The eco-friendly design, is one of the latest examples of innovation and sustainable development. Once completed, the building, located on the corner of Queens Quay East and Lower Sherbourne St, will be capable of capturing green energy from its surrounding environment through the use of solar chimneys, rooftop solar panels and deep-water cooling systems.
The structure will include over 15,500 cubic metres of sustainably harvested wood products capable of storing just over 12,700 metric tonnes of carbon dioxide. The environmentally sustainable design is part of a greater movement to help fight climate change and achieve net-zero emissions.
When complete, the building will be capable of generating the same energy it uses. In terms of carbon and energy savings, the more than 4,900 metric tonnes of carbon dioxide avoided in greenhouse gas emissions translates to removing 3,740 cars from the road for one year.
The construction industry is at the forefront of technology. Mass timber is just one example of the industry’s constant innovation of building materials and methods in a changing world. The College of Carpenters and Allied Trades (CCAT) is a key player in training the next generation of carpenters in the fundamentals of mass timber construction at their facility in Woodbridge, Ontario.
Currently, CCAT is the only institution in Canada offering a four-week course that teaches students the skills to necessary to construct mass timber structures. Mike Yorke, President of the Carpenters’ District Council of Ontario told the Corriere, “carpenters are setting standards and the benchmark high in terms of training for new evolutionary development in construction”.
As the city scape continues to evolve, mass timber projects are part of that evolutionary change. “The public sector is leading the way”, Mr. Yorke commented. Other projects well underway include Centennial College’s Progress Campus in Scarborough, the city’s first educational institution to start erecting the mass timber structure earlier this Fall. Another three-story mass timber project is currently under construction; it will house the Ontario Secondary School Teachers Federation Headquarters.
The use of wood products like mass timber, (strips of wood laminated together to form strong structural building components) in construction, provide a durable alternative to conventional materials like concreate and steel. Furthermore, mass timber projects generally produce less waste, less pollution, help minimize greenhouse gas emissions and render a more esthetically pleasing structure.
Not only is the raw material a natural renewable resource found in forests covering 40% of Canada’s land mass, the process of forest management and wood manufacturing help support resource-based communities by creating job opportunities and drive economic growth.

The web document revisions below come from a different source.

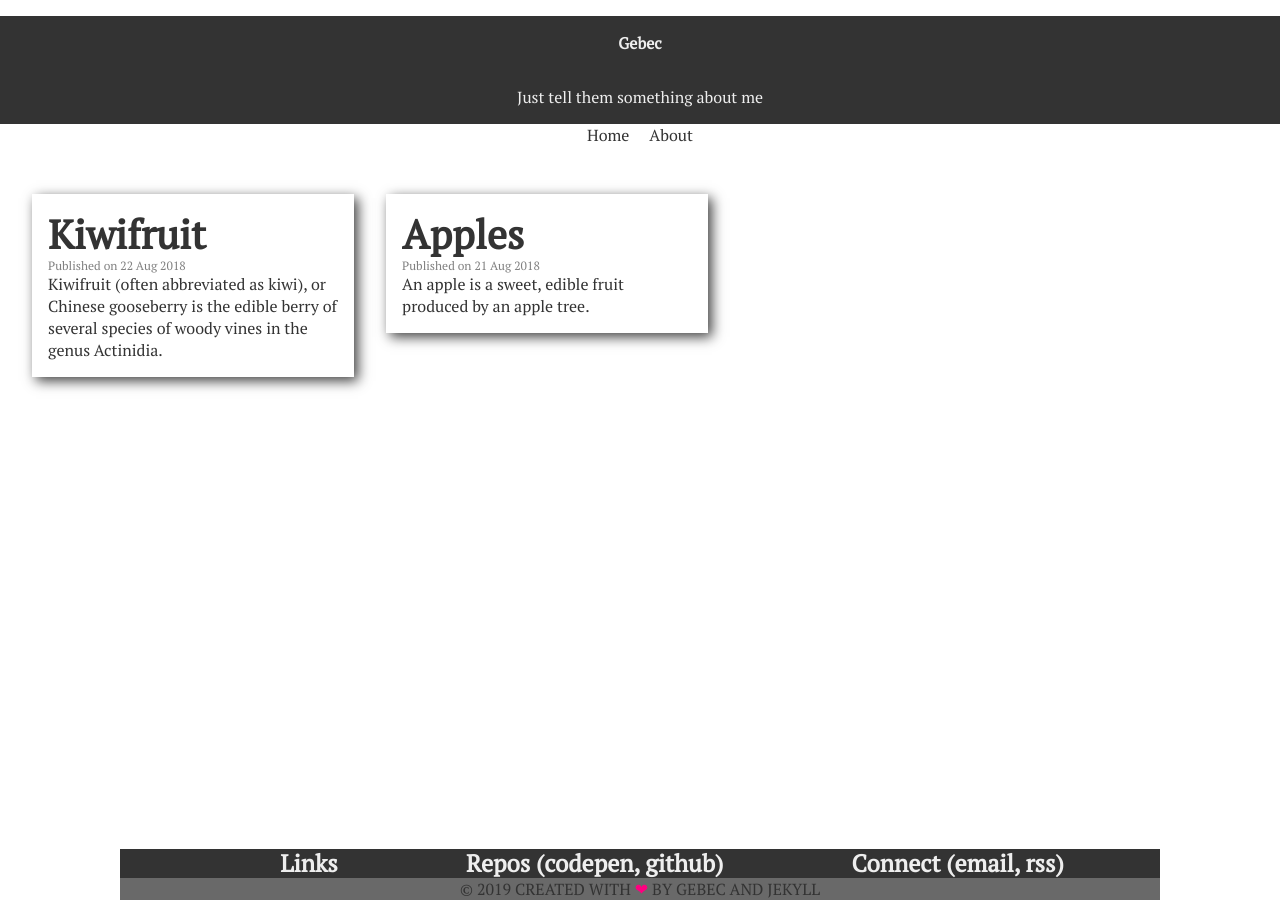
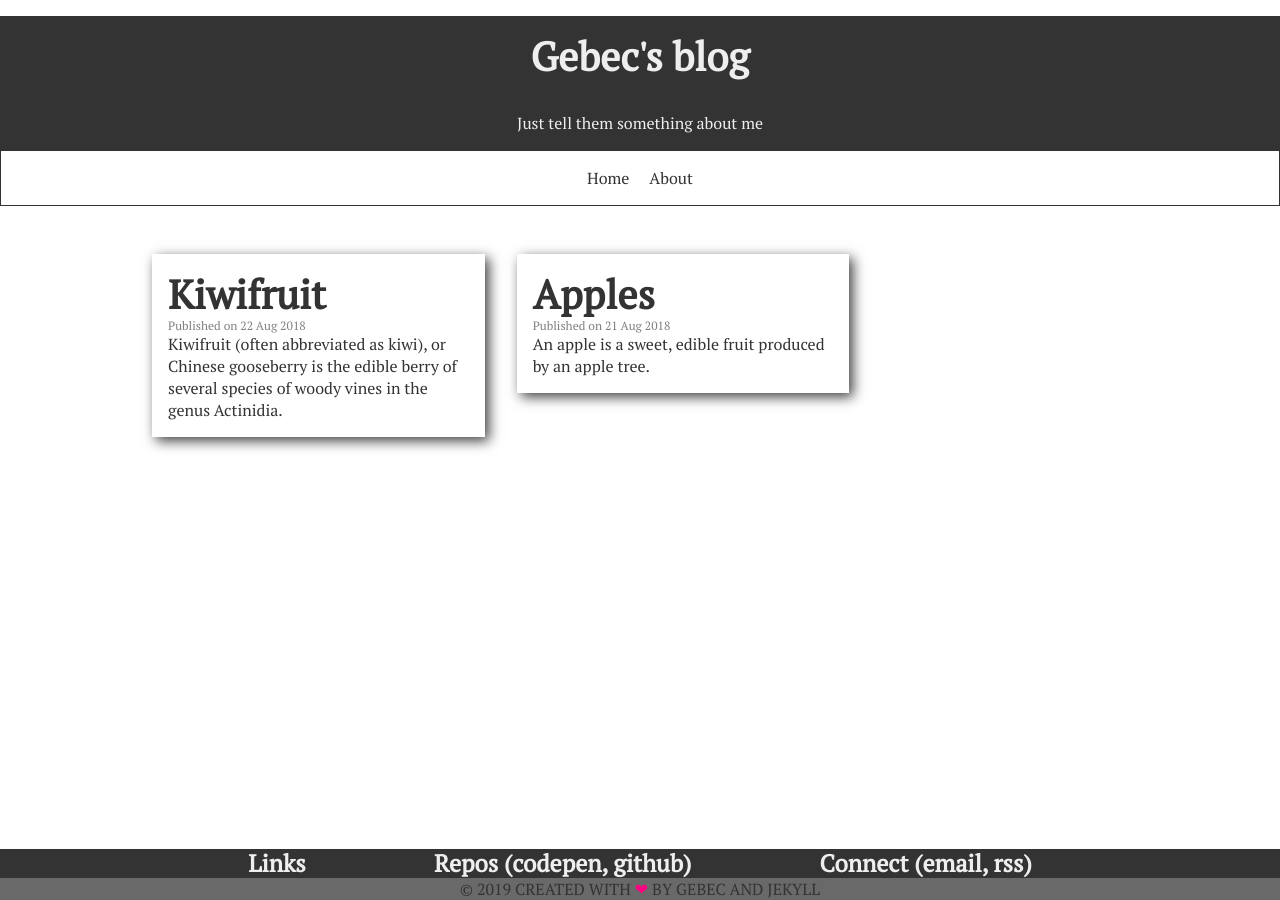
Before and after one commit to Gebec/blog, a Jekyll site: the page built from index.html, in a window 1280 px wide. Built offline with Jekyll 4.4.1, drawn with Linux system fonts in a browser that asks for light colours; the list of posts is cut into pages by our own code.

Commit message:
Minor improvements

```diff
--- a/_includes/header.html
+++ b/_includes/header.html
@@ -1,7 +1,7 @@
 <header class="header">
   <div class="content text text--c-white bg--black">
     <div class="header__intro">
-      <h1>Gebec</h1>
+      <h1 class="h1">Gebec's blog</h1>
       <div>Just tell them something about me</div>
     </div>
   </div>
--- a/_layouts/default.html
+++ b/_layouts/default.html
@@ -8,7 +8,9 @@
     {% include header.html %}
 
     <main class="content">
-      {{ content }}
+      <div class="content__wrapper">
+        {{ content }}
+      </div>
     </main>
     {% include footer.html %}
   </body>
--- a/_sass/components/navbar.scss
+++ b/_sass/components/navbar.scss
@@ -1,5 +1,7 @@
 .nav {
   text-align: center;
+  border: 1px solid map-get($colors, black);
+  padding: 1rem;
 
   & > * {
     display: inline;
--- a/_sass/layout/content.scss
+++ b/_sass/layout/content.scss
@@ -1,7 +1,7 @@
 .content {
   width: 100%;
 
-  & > * {
+  &__wrapper {
     width: 100%;
     padding: 0 2rem;
     margin: auto;
```
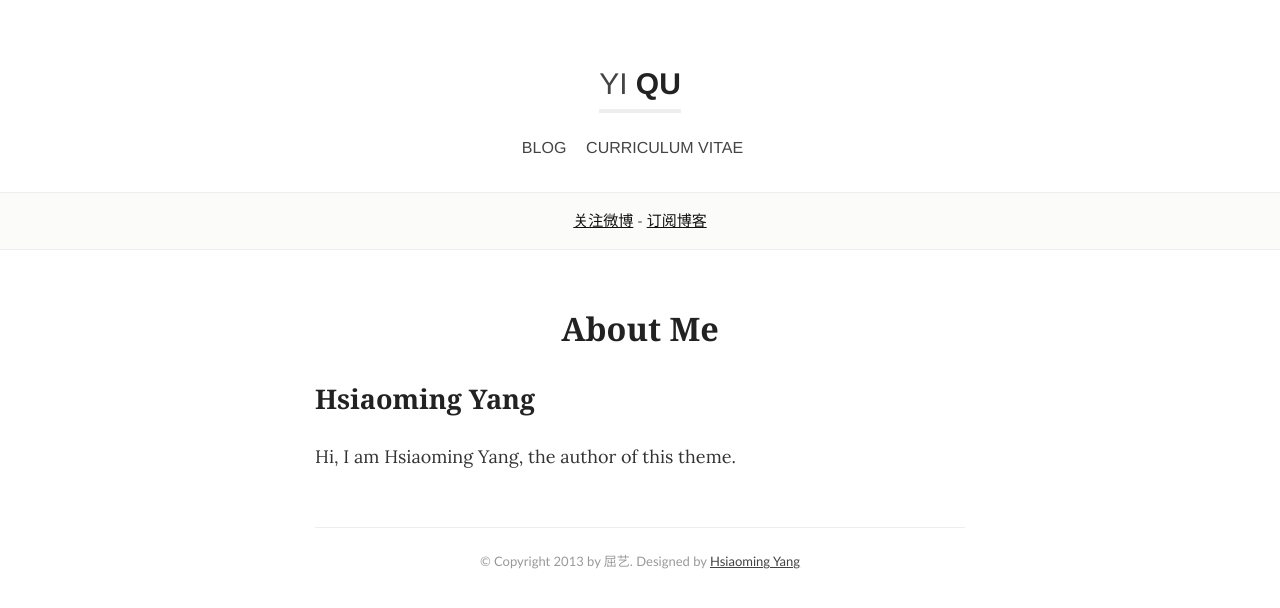
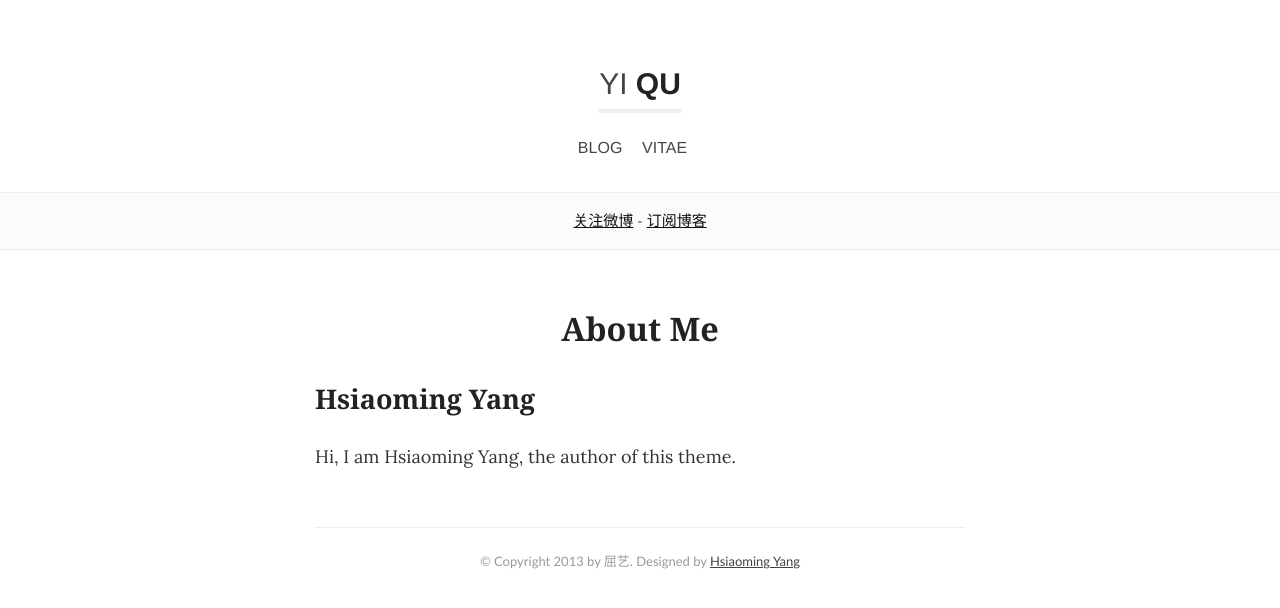
Before and after one commit to rangerqu/rangerqu.github.com, a Jekyll site: the page built from about/index.md, in a window 1280 px wide. Shown: the top 608 px of the page. Built offline with Jekyll 4.4.1, drawn with Linux system fonts in a browser that asks for light colours; comment, search, counter and statistics services are not loaded.

Commit message:
Fix configuration, styles.

```diff
--- a/_config.yml
+++ b/_config.yml
@@ -1,17 +1,19 @@
 name: Yi Qu
 url: "http://imquyi.com"
 author: 屈艺
+
+google_analytics: UA-5424359-1
 
 markdown: kramdown
 pygments: true
 permalink: /blog/:year/:month/:title/
 paginate: 5
-paginate_path: "page/:num/"
+paginate_path: "blog/page/:num/"
 
 links:
   - name: Blog
     url: /blog/
-  - name: Curriculum Vitae
+  - name: Vitae
     url: /vitae/
 
 social:
--- a/css/site.css
+++ b/css/site.css
@@ -259,6 +259,9 @@
   .entry-list .detail {
     margin-left: 0;
   }
+  .entry-list .entry-icon {
+    display: none;
+  }
 }
 
 .yue pre {
--- a/index.html
+++ b/index.html
@@ -76,7 +76,7 @@
 </ul>
 
 <ul class="entry-list">
-  {% for post in paginator.posts %}
+  {% for post in site.posts limit:5 %}
     <li class="entry-item">
       <div class="entry-meta">
         <time class="updated">{{ post.date | date: "%Y-%m-%d" }}</time>
```
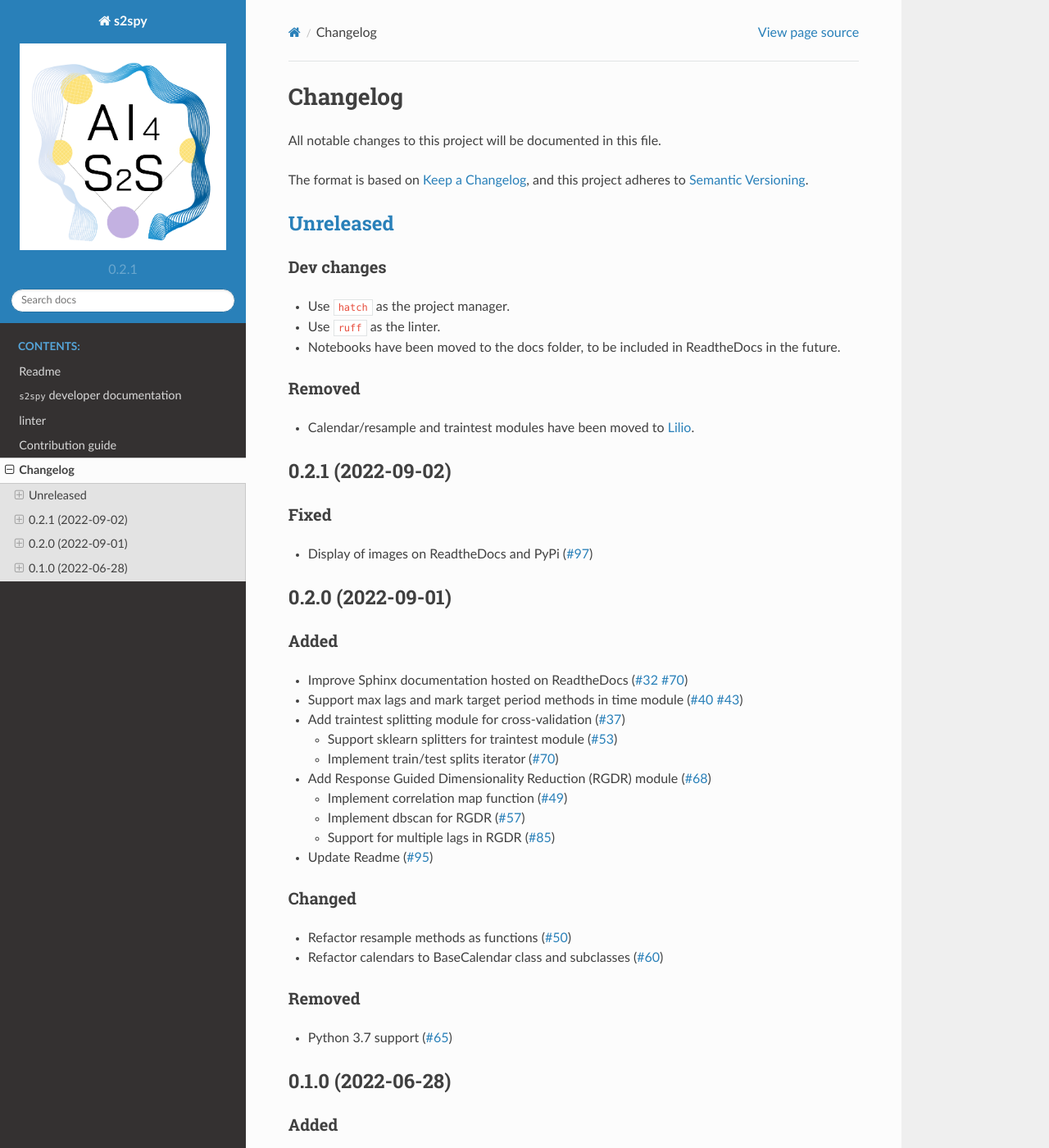
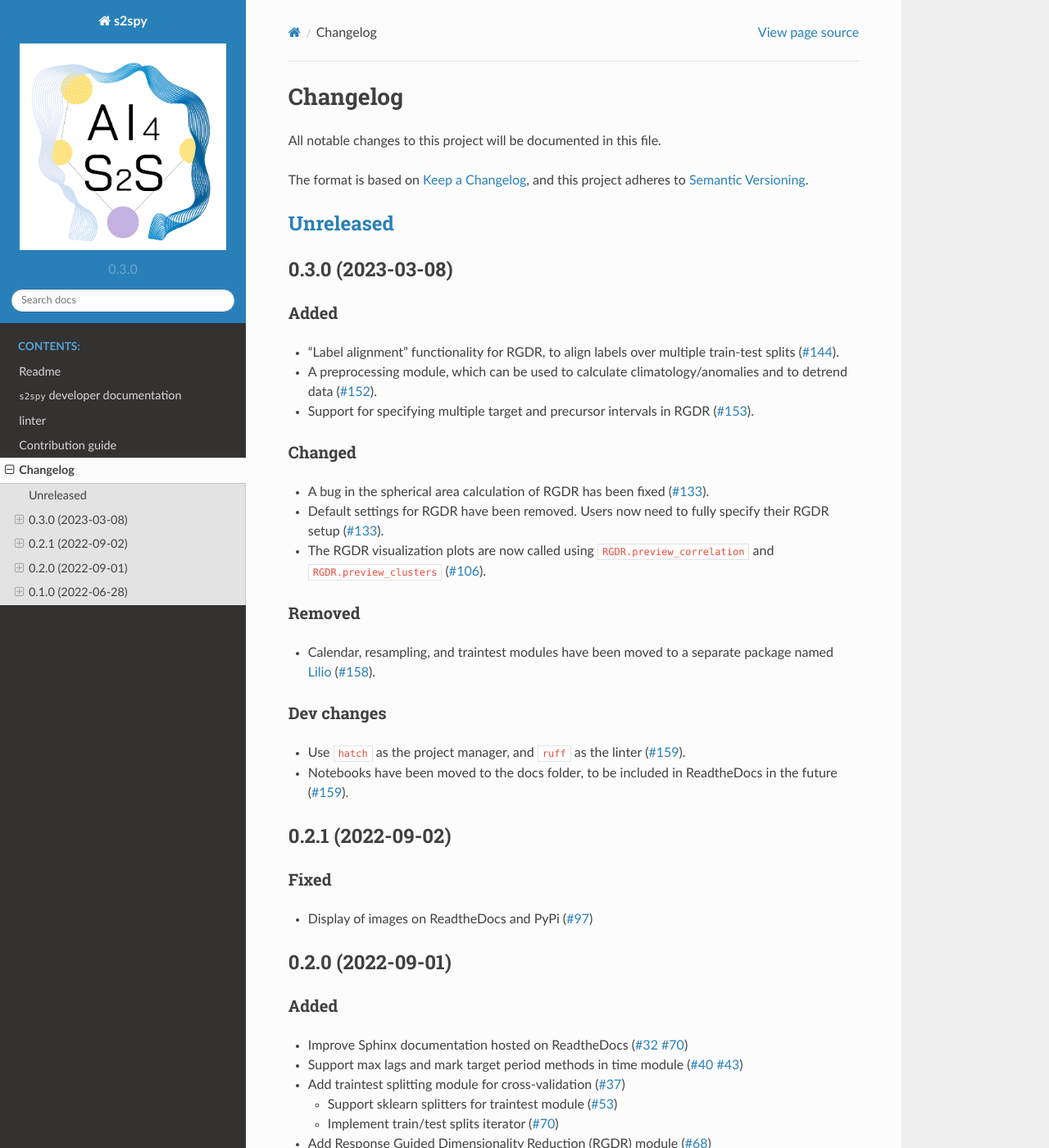
Before and after one commit to AI4S2S/s2spy, a Sphinx documentation site: the page built from docs/changelog_link.rst, in a window 1280 px wide and 1400 px high. Shown: the whole window at 82% size. Built offline with Sphinx 7.4.7 and the Read the Docs theme 2.0.0, drawn with Linux system fonts in a browser that asks for light colours.

Commit message:
Release preparations for 0.3.0 (#163)
* Update changelog

* Remove setup.cfg from bumpversion, change to 0.2.1

* Version bump to 0.3.0

* Add Sarah to CITATION.cff

* Add PyPI publish action

```diff
--- a/CHANGELOG.md
+++ b/CHANGELOG.md
@@ -6,13 +6,24 @@ and this project adheres to [Semantic Versioning](https://semver.org/).
 
 ## [Unreleased]
 
-### Dev changes
-- Use `hatch` as the project manager.
-- Use `ruff` as the linter.
-- Notebooks have been moved to the docs folder, to be included in ReadtheDocs in the future.
+## 0.3.0 (2023-03-08)
+
+### Added
+- "Label alignment" functionality for RGDR, to align labels over multiple train-test splits ([#144](https://github.com/AI4S2S/s2spy/pull/144)).
+- A preprocessing module, which can be used to calculate climatology/anomalies and to detrend data ([#152](https://github.com/AI4S2S/s2spy/pull/152)).
+- Support for specifying multiple target and precursor intervals in RGDR ([#153](https://github.com/AI4S2S/s2spy/pull/153)).
+
+### Changed
+- A bug in the spherical area calculation of RGDR has been fixed ([#133](https://github.com/AI4S2S/s2spy/pull/133)).
+- Default settings for RGDR have been removed. Users now need to fully specify their RGDR setup ([#133](https://github.com/AI4S2S/s2spy/pull/133)).
+- The RGDR visualization plots are now called using `RGDR.preview_correlation` and `RGDR.preview_clusters` ([#106](https://github.com/AI4S2S/s2spy/pull/106)).
 
 ### Removed
-- Calendar/resample and traintest modules have been moved to [Lilio](https://github.com/AI4S2S/lilio).
+- Calendar, resampling, and traintest modules have been moved to a separate package named [Lilio](https://github.com/AI4S2S/lilio) ([#158](https://github.com/AI4S2S/s2spy/pull/158)).
+
+### Dev changes
+- Use `hatch` as the project manager, and `ruff` as the linter ([#159](https://github.com/AI4S2S/s2spy/pull/159)).
+- Notebooks have been moved to the docs folder, to be included in ReadtheDocs in the future ([#159](https://github.com/AI4S2S/s2spy/pull/159)).
 
 ## 0.2.1 (2022-09-02)
 
--- a/docs/conf.py
+++ b/docs/conf.py
@@ -26,7 +26,7 @@
 # built documents.
 #
 # The short X.Y version.
-version = "0.2.1"
+version = "0.3.0"
 # The full version, including alpha/beta/rc tags.
 release = version
 
--- a/s2spy/__init__.py
+++ b/s2spy/__init__.py
@@ -11,6 +11,6 @@ logging.getLogger(__name__).addHandler(logging.NullHandler())
 
 __author__ = "Yang Liu"
 __email__ = "y.liu@esciencecenter.nl"
-__version__ = "0.2.1"
+__version__ = "0.3.0"
 
 __all__ = ["RGDR"]
```
Also changed, not shown: .bumpversion.cfg, .zenono.json, 2 other files.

Photo credit: Limberlost Place, George Brown College. Image courtesy Moriyama & Teshima Architects and Acton Ostry